“Duʻā.” Prayer for a King

Description

This calligraphic fragment includes a prayer in Arabic for a king (and his many honorific epithets). The top panel reproduces exactly the lower panel, suggesting that a pounce or stencil was used for these two calligraphic replicas. Both panels are individually cut out, provided with a separating horizontal line and an illuminated border, and they are pasted to a green sheet of paper decorated with flecks of gold and backed by cardboard. Both panels also are executed in a version of the "hanging" taʻliq script called tarassul, in which letters such as the alif (a) and the lām (l) are connected by large looping ligatures. The letters themselves are not filled in with ink; rather, they are outlined in gold on the beige paper.

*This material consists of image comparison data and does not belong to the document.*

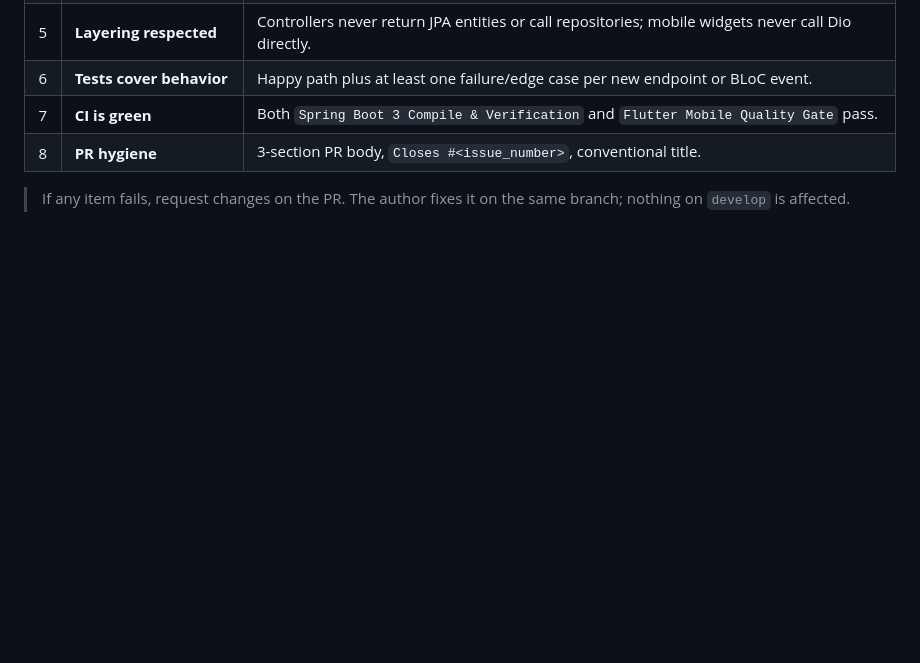
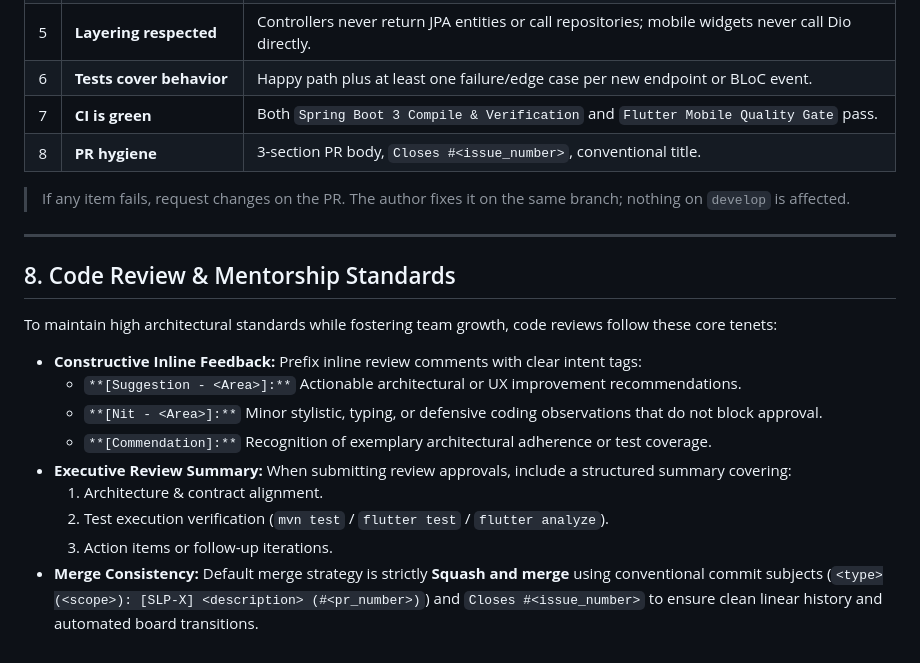
Before and after one commit to Varian08/smart-local-planner, a Markdown page: docs/DEVELOPER_WORKFLOW_PLAYBOOK.md, the part around the change. Drawn GitHub-style; blank space fills up the shorter version.

Commit message:
docs(workflow): establish mentorship review standards and squash merge consistency

```diff
--- a/docs/DEVELOPER_WORKFLOW_PLAYBOOK.md
+++ b/docs/DEVELOPER_WORKFLOW_PLAYBOOK.md
@@ -321,3 +321,18 @@ The reviewer verifies every item before clicking **Squash and merge**:
 | 8 | **PR hygiene** | 3-section PR body, `Closes #<issue_number>`, conventional title. |
 
 > If any item fails, request changes on the PR. The author fixes it on the same branch; nothing on `develop` is affected.
+
+---
+
+## 8. Code Review & Mentorship Standards
+
+To maintain high architectural standards while fostering team growth, code reviews follow these core tenets:
+- **Constructive Inline Feedback:** Prefix inline review comments with clear intent tags:
+  - `**[Suggestion - <Area>]:**` Actionable architectural or UX improvement recommendations.
+  - `**[Nit - <Area>]:**` Minor stylistic, typing, or defensive coding observations that do not block approval.
+  - `**[Commendation]:**` Recognition of exemplary architectural adherence or test coverage.
+- **Executive Review Summary:** When submitting review approvals, include a structured summary covering:
+  1. Architecture & contract alignment.
+  2. Test execution verification (`mvn test` / `flutter test` / `flutter analyze`).
+  3. Action items or follow-up iterations.
+- **Merge Consistency:** Default merge strategy is strictly **Squash and merge** using conventional commit subjects (`<type>(<scope>): [SLP-X] <description> (#<pr_number>)`) and `Closes #<issue_number>` to ensure clean linear history and automated board transitions.
```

For this reason, the calligrapher Kamal al-Din Husayn has noted in the lower-right corner of the upper calligraphic panel that he has hararahu (outlined), rather than katabahu or raqamahu (written) the composition. Kamal al-Din's laqab (nickname), Ikhtiyar al-Munshi (the Elderly Secretary), also appears in gold-outlined script in the lower-right corners of both calligraphic panels, in which he states that he also mashaqahu (wrote) the composition. Therefore, Kamal al-Din was responsible both for the writing and the outlining of the composition. Kamal al-Din Husayn (died 974 AH, 1566‒67 AD) was a calligrapher during the reign of the Safavid ruler, Shah Tahmasp I (reigned 1524‒76). The monarch supported his work in Tabriz and offered him a number of rewards, which Kamal al-Din refused. He also made him his personal secretary and bestowed upon him the honorific epithet Ikhtiyar al-Munshi al-Sultani (the Elderly, Royal Secretary). Even though he was blind in one eye, he was a master of all calligraphic scripts, especially nastaʻliq. Judging from this specimen—as well as others in the Library of Congress and the Sackler Gallery of Art—he also was a master of outlined tarassul. He was a contemporary of Shah Mahmud al-Nishapuri, one of whose works is also held in the collections of the Library of Congress.

Last updated: February 6, 2018